Citation: Carvalho LP, Passos S, Schriefer A and Carvalho EM (2012) Protective and pathologic immune responses in human tegumentary leishmaniasis. Front. Immun. 3:301. doi: 10.3389/fimmu.2012.00301
Received: 06 January 2012; Accepted: 10 September 2012;
Published online: 04 October 2012.
Edited by:Nathan Peters, National Institute of Allergy and Infectious Diseases, USA
Reviewed by:Christian Bogdan, Friedrich-Alexander-Universität Erlangen-Nürnberg, Universitätsklinikum Erlangen, Germany
Alda Maria Da-Cruz, Fundação Oswaldo Cruz, Brazil
Copyright: © 2012 Carvalho, Passos, Schriefer and Carvalho.
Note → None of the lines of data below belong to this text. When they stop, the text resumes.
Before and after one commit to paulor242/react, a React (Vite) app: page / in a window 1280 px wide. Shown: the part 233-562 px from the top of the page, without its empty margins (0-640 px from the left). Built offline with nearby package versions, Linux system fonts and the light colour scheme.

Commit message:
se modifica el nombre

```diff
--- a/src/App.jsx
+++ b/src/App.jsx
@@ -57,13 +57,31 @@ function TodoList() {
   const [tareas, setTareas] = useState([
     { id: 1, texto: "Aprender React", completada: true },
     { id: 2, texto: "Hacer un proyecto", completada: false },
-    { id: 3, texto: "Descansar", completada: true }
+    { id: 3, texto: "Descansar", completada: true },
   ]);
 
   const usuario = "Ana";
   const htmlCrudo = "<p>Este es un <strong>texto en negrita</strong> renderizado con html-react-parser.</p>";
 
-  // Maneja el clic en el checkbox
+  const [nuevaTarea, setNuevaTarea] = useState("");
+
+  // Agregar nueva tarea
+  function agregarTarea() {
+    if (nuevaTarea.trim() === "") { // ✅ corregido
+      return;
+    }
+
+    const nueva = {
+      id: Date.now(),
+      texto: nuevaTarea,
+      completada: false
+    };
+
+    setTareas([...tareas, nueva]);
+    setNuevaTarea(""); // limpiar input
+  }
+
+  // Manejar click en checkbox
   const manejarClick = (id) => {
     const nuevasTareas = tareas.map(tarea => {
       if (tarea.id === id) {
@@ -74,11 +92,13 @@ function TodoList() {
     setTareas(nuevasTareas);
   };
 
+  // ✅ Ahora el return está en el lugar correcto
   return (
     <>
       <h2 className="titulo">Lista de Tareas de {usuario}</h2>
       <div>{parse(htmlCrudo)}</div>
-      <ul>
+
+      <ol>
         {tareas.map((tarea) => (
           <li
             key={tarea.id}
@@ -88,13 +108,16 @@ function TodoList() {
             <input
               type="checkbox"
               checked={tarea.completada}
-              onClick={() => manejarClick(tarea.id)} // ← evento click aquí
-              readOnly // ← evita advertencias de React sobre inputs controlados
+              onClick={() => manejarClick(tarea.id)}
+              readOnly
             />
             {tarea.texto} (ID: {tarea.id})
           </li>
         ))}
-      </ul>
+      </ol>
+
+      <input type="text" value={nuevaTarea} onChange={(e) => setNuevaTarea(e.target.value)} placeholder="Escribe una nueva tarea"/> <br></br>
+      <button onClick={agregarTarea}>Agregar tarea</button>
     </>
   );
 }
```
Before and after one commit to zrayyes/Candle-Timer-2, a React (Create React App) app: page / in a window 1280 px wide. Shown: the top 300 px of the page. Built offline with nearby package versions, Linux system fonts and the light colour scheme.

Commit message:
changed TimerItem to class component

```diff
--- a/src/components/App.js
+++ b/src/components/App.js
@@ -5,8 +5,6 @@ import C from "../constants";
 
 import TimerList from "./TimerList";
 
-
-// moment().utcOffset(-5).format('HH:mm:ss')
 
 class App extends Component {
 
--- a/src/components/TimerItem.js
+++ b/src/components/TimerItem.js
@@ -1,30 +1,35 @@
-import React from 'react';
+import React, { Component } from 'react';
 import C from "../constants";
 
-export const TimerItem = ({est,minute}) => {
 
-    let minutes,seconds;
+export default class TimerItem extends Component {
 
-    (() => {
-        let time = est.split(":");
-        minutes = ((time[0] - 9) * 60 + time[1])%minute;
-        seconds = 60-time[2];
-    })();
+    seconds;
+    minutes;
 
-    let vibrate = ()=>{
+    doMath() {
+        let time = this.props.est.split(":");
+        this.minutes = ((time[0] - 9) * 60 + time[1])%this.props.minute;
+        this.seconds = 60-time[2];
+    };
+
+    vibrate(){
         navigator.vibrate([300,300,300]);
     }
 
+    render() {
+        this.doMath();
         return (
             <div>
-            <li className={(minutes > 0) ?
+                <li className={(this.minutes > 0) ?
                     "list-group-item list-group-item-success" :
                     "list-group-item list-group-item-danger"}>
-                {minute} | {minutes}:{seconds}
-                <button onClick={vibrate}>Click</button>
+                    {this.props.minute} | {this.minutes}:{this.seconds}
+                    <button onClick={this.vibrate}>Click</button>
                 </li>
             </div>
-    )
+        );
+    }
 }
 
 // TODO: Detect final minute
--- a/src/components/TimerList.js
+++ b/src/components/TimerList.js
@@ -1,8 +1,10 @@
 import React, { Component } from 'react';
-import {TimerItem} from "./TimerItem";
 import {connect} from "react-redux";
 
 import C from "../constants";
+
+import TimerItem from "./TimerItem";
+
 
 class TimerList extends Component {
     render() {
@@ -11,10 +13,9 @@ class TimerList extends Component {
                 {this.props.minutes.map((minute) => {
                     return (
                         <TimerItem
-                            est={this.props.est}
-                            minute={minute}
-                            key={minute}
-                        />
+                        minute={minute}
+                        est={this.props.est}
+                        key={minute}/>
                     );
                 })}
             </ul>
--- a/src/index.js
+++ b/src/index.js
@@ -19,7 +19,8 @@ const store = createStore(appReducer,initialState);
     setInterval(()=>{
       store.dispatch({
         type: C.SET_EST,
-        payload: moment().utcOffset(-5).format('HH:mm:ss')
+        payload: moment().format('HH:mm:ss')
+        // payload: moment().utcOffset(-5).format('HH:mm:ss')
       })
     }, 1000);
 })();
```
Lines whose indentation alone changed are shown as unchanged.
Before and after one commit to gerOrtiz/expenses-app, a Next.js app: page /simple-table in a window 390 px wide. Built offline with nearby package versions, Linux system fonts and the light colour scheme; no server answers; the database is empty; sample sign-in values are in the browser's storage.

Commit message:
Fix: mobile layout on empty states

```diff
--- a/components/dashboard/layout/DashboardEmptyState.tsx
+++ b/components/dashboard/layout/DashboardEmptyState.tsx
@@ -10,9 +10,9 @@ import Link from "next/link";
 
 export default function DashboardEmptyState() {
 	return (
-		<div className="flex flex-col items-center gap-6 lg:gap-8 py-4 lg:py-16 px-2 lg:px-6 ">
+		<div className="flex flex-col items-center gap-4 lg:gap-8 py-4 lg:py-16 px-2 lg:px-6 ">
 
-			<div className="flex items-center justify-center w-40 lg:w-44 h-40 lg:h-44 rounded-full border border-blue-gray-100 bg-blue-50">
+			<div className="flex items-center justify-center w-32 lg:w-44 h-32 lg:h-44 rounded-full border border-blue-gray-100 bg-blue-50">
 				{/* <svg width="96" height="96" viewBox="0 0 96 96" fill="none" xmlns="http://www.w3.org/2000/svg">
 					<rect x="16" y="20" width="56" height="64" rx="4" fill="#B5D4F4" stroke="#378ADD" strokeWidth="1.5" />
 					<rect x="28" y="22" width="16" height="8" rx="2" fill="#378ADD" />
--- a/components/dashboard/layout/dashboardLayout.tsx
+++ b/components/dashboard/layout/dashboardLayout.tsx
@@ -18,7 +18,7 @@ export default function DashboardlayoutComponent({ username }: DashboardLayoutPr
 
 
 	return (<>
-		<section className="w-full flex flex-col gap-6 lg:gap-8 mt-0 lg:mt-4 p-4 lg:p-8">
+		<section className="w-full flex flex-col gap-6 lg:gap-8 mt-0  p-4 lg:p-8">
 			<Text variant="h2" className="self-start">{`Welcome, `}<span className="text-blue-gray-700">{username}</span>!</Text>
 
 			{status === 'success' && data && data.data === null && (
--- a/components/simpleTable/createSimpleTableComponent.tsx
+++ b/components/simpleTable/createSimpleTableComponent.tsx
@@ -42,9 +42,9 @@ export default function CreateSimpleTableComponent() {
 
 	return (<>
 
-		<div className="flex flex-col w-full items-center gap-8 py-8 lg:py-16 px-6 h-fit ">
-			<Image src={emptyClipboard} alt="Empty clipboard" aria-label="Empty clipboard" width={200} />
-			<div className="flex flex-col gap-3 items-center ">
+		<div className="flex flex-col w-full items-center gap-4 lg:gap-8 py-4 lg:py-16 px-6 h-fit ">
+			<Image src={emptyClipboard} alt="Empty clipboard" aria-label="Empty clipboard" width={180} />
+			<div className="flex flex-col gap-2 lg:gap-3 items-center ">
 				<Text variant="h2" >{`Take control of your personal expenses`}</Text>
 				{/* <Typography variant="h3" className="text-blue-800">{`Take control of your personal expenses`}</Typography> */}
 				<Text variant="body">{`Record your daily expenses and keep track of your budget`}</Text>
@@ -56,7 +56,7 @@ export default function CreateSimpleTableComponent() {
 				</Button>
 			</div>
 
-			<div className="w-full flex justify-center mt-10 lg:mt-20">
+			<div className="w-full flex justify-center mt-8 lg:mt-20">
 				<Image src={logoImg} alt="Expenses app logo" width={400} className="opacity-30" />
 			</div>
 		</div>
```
This is an open-access article distributed under the terms of the Creative Commons Attribution License, which permits use, distribution and reproduction in other forums, provided the original authors and source are credited and subject to any copyright notices concerning any third-party graphics etc.
*Correspondence: Edgar M. Carvalho, Serviço de Imunologia, Complexo Hospitalar Universitário Professor Edgard Santos, Universidade Federal da Bahia, Rua João das Botas s/n, Canela, 40110-160 Salvador, Bahia, Brazil. e-mail: firstname.lastname@example.org, email@example.com